#### Material for this task

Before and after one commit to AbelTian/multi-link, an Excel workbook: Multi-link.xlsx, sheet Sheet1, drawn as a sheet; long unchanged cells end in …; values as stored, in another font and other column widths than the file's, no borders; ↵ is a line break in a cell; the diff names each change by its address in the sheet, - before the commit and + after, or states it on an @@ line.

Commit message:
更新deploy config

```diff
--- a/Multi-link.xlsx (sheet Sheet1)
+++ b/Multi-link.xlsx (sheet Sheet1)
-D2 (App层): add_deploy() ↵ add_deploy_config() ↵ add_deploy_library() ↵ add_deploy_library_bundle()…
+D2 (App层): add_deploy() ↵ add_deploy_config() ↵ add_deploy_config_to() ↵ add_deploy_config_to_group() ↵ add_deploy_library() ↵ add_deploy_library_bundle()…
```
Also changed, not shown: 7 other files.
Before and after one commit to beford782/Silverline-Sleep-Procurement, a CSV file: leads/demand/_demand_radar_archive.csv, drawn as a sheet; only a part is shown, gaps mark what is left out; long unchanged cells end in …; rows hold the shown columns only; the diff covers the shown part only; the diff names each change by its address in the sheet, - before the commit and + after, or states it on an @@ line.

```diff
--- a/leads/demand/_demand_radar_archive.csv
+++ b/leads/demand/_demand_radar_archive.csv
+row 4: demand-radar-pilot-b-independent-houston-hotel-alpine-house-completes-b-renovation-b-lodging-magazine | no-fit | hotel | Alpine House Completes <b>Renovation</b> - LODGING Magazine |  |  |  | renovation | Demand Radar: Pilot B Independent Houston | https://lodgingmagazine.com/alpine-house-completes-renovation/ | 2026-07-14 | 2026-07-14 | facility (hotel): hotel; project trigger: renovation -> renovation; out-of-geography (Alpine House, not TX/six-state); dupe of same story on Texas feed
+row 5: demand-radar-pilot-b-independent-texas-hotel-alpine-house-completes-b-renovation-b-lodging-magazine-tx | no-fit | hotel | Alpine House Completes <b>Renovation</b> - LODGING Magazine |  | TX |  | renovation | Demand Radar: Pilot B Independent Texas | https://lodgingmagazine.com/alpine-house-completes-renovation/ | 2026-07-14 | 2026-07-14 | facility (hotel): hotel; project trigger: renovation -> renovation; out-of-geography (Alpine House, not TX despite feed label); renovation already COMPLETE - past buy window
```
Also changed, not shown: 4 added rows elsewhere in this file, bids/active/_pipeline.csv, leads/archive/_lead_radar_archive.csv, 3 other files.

########

▸ **Work task**
What is needed is an exact copy of every record above.

▸ **Output for this task**
Before and after one commit to AbelTian/multi-link, an Excel workbook: Multi-link.xlsx, sheet Sheet1, drawn as a sheet; long unchanged cells end in …; values as stored, in another font and other column widths than the file's, no borders; ↵ is a line break in a cell; the diff names each change by its address in the sheet, - before the commit and + after, or states it on an @@ line.

Commit message:
更新deploy config

```diff
--- a/Multi-link.xlsx (sheet Sheet1)
+++ b/Multi-link.xlsx (sheet Sheet1)
-D2 (App层): add_deploy() ↵ add_deploy_config() ↵ add_deploy_library() ↵ add_deploy_library_bundle()…
+D2 (App层): add_deploy() ↵ add_deploy_config() ↵ add_deploy_config_to() ↵ add_deploy_config_to_group() ↵ add_deploy_library() ↵ add_deploy_library_bundle()…
```
Also changed, not shown: 7 other files.
Before and after one commit to beford782/Silverline-Sleep-Procurement, a CSV file: leads/demand/_demand_radar_archive.csv, drawn as a sheet; only a part is shown, gaps mark what is left out; long unchanged cells end in …; rows hold the shown columns only; the diff covers the shown part only; the diff names each change by its address in the sheet, - before the commit and + after, or states it on an @@ line.

```diff
--- a/leads/demand/_demand_radar_archive.csv
+++ b/leads/demand/_demand_radar_archive.csv
+row 4: demand-radar-pilot-b-independent-houston-hotel-alpine-house-completes-b-renovation-b-lodging-magazine | no-fit | hotel | Alpine House Completes <b>Renovation</b> - LODGING Magazine |  |  |  | renovation | Demand Radar: Pilot B Independent Houston | https://lodgingmagazine.com/alpine-house-completes-renovation/ | 2026-07-14 | 2026-07-14 | facility (hotel): hotel; project trigger: renovation -> renovation; out-of-geography (Alpine House, not TX/six-state); dupe of same story on Texas feed
+row 5: demand-radar-pilot-b-independent-texas-hotel-alpine-house-completes-b-renovation-b-lodging-magazine-tx | no-fit | hotel | Alpine House Completes <b>Renovation</b> - LODGING Magazine |  | TX |  | renovation | Demand Radar: Pilot B Independent Texas | https://lodgingmagazine.com/alpine-house-completes-renovation/ | 2026-07-14 | 2026-07-14 | facility (hotel): hotel; project trigger: renovation -> renovation; out-of-geography (Alpine House, not TX despite feed label); renovation already COMPLETE - past buy window
```
Also changed, not shown: 4 added rows elsewhere in this file, bids/active/_pipeline.csv, leads/archive/_lead_radar_archive.csv, 3 other files.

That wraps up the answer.